**What you should do:** Give back, word for word, only the lines from the opening of the records through the one with "First line of". Pictures stay out.

**Data extracts:**
○ ○ ○

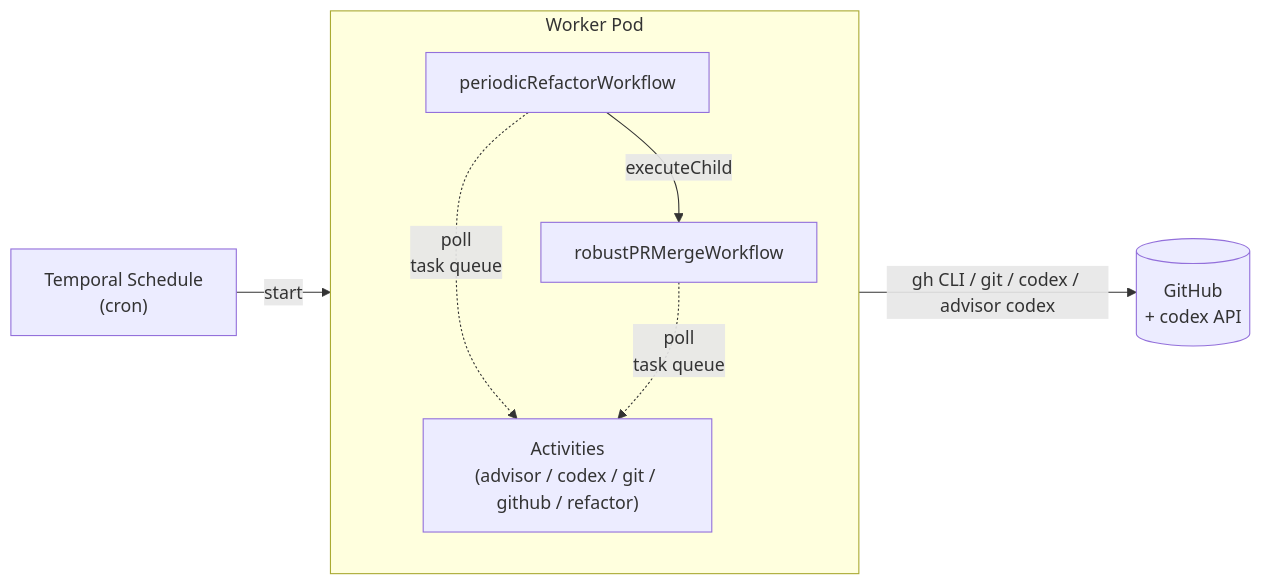
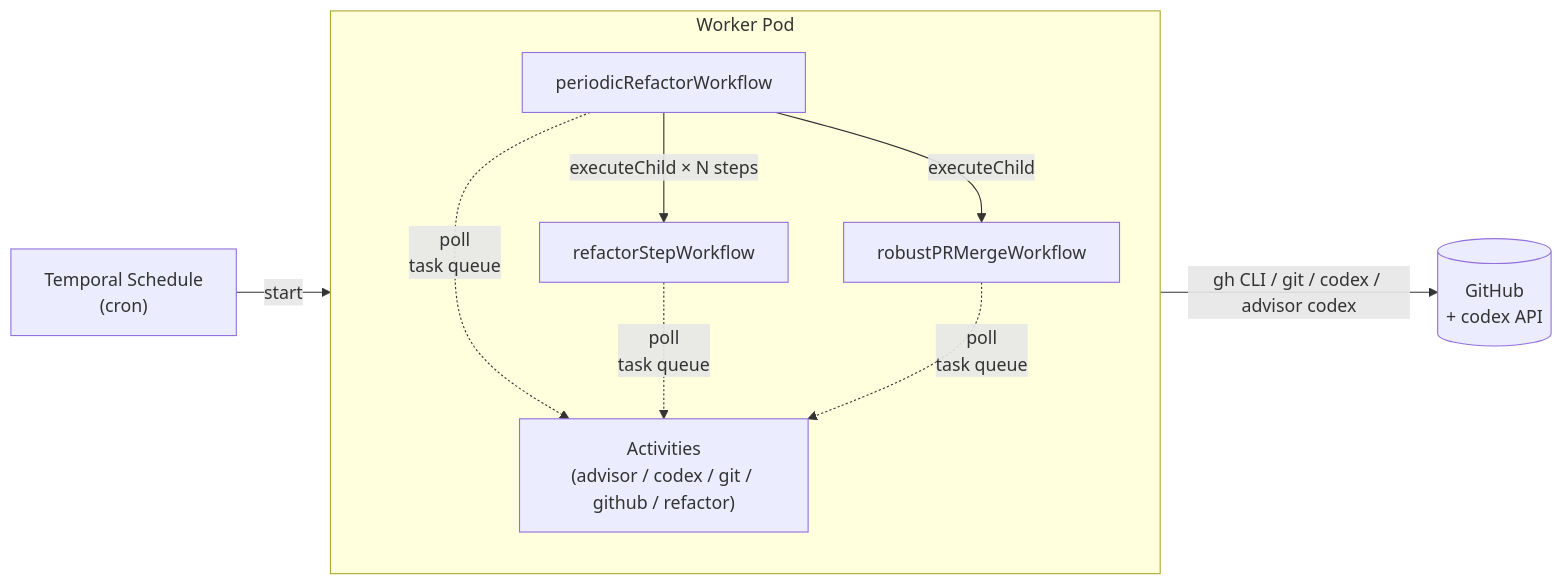
The first of 6 diagrams in docs/architecture.md (tamara1031/temporal-repo-manager), drawn with Mermaid before and after one commit. The commit also changed other lines of this file and 1 other file, not shown here.

First line of the commit message:
docs: reflect refactorStepWorkflow child in topology + reference

````diff
--- a/docs/architecture.md
+++ b/docs/architecture.md
@@ -5,17 +5,20 @@
 ```mermaid
 flowchart LR
     Schedule["Temporal Schedule<br/>(cron)"] -->|start| Periodic[periodicRefactorWorkflow]
+    Periodic -->|executeChild × N steps| Step[refactorStepWorkflow]
     Periodic -->|executeChild| Robust[robustPRMergeWorkflow]
 
     subgraph Worker["Worker Pod"]
         direction TB
         Periodic
+        Step
         Robust
         Activities["Activities<br/>(advisor / codex / git / github / refactor)"]
     end
 
     Periodic -.->|"poll<br/>task queue"| Activities
+    Step -.->|"poll<br/>task queue"| Activities
     Robust -.->|"poll<br/>task queue"| Activities
 
     Activities -->|gh CLI / git / codex / advisor codex| External[(GitHub<br/>+ codex API)]
 ```
````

○ ○ ○

**Expected answer:**
The first of 6 diagrams in docs/architecture.md (tamara1031/temporal-repo-manager), drawn with Mermaid before and after one commit. The commit also changed other lines of this file and 1 other file, not shown here.

First line of the commit message:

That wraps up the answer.